Not sure how commonplace this is, but once I let someone in, when I love, I love them really deeply even if they are not part of my tribe. Not only that, but maybe a part of me realizes that we didn’t so much break up because of us, but because our wounds didn’t get along. I don’t think any challenges between friends is always personal, but our wounds can wind up closing our hearts down anyway and reverting from a place of intimate connection and vulnerability to protection-mode. Maybe it is because it’s impossible, so much of the time, to separate ourselves from our past hurts. For example, when I energetically pick up that someone is thinking of ending things, I shut down, my heart closes up and another side of me takes over. My heartbreak becomes patently obvious. I can no longer be gentle and vulnerable to protect me from getting even more hurt. Then that side of me triggers the other party’s protection-mode. The walls are up …in both directions. Our inner children might be saying, “I have been through this trauma before and I will do whatever I can to never feel that way again”. Our traumas keep us needing to protect ourselves and we are locked in the past affecting how we relate to others. We inadvertently work to re-experience the old trauma so that we can heal in spite of other aspects of self not wanting to join the party and re-experience the old trauma, again. Ugh.
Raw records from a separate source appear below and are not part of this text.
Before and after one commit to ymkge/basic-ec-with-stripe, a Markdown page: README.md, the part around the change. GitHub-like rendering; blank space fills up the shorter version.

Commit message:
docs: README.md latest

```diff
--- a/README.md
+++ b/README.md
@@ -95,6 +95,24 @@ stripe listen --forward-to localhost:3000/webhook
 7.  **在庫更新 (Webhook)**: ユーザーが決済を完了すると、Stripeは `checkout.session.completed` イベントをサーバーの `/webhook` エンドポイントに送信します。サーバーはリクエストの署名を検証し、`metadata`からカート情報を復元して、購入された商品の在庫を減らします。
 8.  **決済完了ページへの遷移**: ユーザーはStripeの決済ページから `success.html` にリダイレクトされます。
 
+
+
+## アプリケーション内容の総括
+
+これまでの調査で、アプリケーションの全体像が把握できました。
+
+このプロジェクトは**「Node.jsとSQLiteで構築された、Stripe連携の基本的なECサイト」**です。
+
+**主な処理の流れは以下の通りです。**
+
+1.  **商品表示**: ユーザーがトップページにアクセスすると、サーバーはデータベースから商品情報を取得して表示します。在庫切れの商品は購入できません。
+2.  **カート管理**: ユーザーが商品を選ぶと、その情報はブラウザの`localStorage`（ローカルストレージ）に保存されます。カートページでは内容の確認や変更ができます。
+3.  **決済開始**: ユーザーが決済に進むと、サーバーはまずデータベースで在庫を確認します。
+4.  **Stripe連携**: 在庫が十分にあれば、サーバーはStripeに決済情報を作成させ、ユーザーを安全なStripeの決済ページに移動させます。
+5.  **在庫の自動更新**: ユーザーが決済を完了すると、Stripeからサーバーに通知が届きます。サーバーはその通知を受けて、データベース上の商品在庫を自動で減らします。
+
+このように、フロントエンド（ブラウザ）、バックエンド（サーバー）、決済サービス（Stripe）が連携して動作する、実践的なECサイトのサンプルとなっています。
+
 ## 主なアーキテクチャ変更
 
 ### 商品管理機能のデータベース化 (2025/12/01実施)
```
My last relational fallout really made it clear to me how fragmented I am on the inside. I have several parts of me playing roles and each part of me is not aware of the other, in those moments. There is so much conflict between parts of myself. I do terrible things to someone I am crazy about and then am left not understanding how it all happened and the shame and guilt is unbearable afterward. Why would I do something that is against my nature? Why would I sabotage something so amazing that was working out for me? I learned recently how little control I have over myself and how much healing work I need to do to integrate these parts so that I am more conscious. The same happens to me with food. I will binge eat and not realize what I was doing enough to stop myself or think about what I am eating. It is always after the fact that I gain awareness to what has happened. This unconscious aspect of myself is being highlighted recently and telling me what needs work. If this sounds painful and frustrating, it’s because it is. But I promise you that I am glad this is all happening. If I hadn’t these light-bulb moments, thanks to my unconscious behaviors, I would not have this golden opportunity to deeply look at myself. This is why I often speak of the healing nature of relationships. And this might be why so many of us close up and avoid people altogether. Relationships teach us who we are and the path to self-awareness is no easy task….
On the level of the human experience, relationship-based hardship is something we might need sometimes. (Tough love?) It might be a call to carry us back to the past so we can learn who we are, where we need work — in order to facilitate healing the original wounding that caused the suffering in the first place. Soul-wise, however, I never stop loving and appreciating my friends. If they only knew how crazy I am about them, they’d explode. I know what we are doing for each other and it’s so magical.